The Metropolitan Taxicab Commission has asked a St. Louis County judge to force Uber to stop operating in St. Louis.
The regulatory body on Monday filed suit against the company, 19 alleged UberX drivers, and anyone else who may have driven a vehicle for UberX, saying the parties are operating in direct violation of the Commission's vehicle-for-hire code.
UberX began operating in St. Louis and St. Louis County in September, in direct defiance of the Taxicab Commission. It also filed an anti-trust lawsuit against the MTC, the same day the commission voted to allow UberX to operate as long as drivers were fingerprinted.
The application for a temporary restraining order alleges that Uber X is a transportation network company. The vehicle-for-hire code says drivers for such companies must undergo fingerprint and background checks, and have a class E chauffeurs' license. The vehicles must also be registered with the MTC. The lawsuit says that 10 of the 19 named drivers did not have the appropriate driver's license, and none had gotten the necessary registrations from the MTC.
The lawsuit also alleged that the background checks conducted by UberX were insufficient. One driver, the MTC claimed, has a suspended license and another a pending warrant in Wellston for a moving violation. A third has a larceny conviction for stealing between $50 and $200.
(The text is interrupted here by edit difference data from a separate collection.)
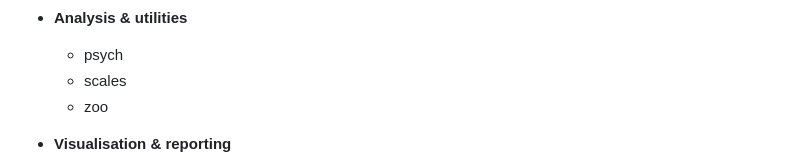
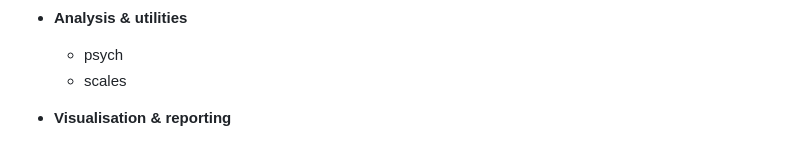
Before and after one commit to AX-Consult-Group/medical-bone-health-project-phase-2, a Markdown page: README.md, the part around one of its changes. Rendered like a GitHub page.

```diff
--- a/README.md
+++ b/README.md
@@ -96,7 +97,6 @@ The analysis was conducted in R using the following packages:
 - **Analysis & utilities**
   - psych
   - scales
-  - zoo
 
 - **Visualisation & reporting**
   - ggplot2
```
Also changed, not shown: other parts of README.md (+2 -1 lines).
"Defendant's actions put the general public in the city of St. Louis and St. Louis County at an immediate risk of harm because the Metropolitan Taxicab Commission has no current means to verify the safety of the vehicles for hire or to confirm that the drivers are appropriate candidates for operation of vehicles for hire in the City of St. Louis and St. Louis County," the MTC lawsuit said. "Defendant's conduct resulted in irreparable harm to the Metropolitan Taxicab Commission because Defendants disregard for the Metropolitan Taxicab Commission Vehicle for Hire code will materially and detrimentally the Metropolitan Taxicab's ability to exercise its police power to protect the public."
In a statement, Sagar Shah, the general manager of Uber St. Louis, said he was not surprised the MTC was "yet again trying to stifle competition and deny people the transportation choices they have in other cities.
"Their anti-competitive conduct is not only wrong, it's illegal," Shah said. "We look forward to resolving our case in court and continuing to serve the people of St. Louis with safe rides and more economic opportunities."
Ride-sharing and the courts
This is not the first time the MTC has gone to court to defend its authority to regulate ride-sharing services and stop them from operating in the St. Louis area.
In April 2014, Uber's competitor Lyft began offering rides in the St. Louis area, despite a cease-and-desist order from the MTC. (Unlike Uber, the Lyft had not been working with regulators before it launched.) The MTC won a temporary restraining order, and later a preliminary injunction, which has been in place since July 2014. A hearing in the case is scheduled for December 7.
The taxi commission has allowed two app-based transportation companies to operate in the St. Louis area. Uber Black, which allows people to book town cars and other premium sedans on demand, launched in St. Louis nearly a year ago. Carmel Car, a company that dispatches traditional cabs, has been in the St. Louis market since 2014.
Follow Rachel Lippmann on Twitter: @rlippmann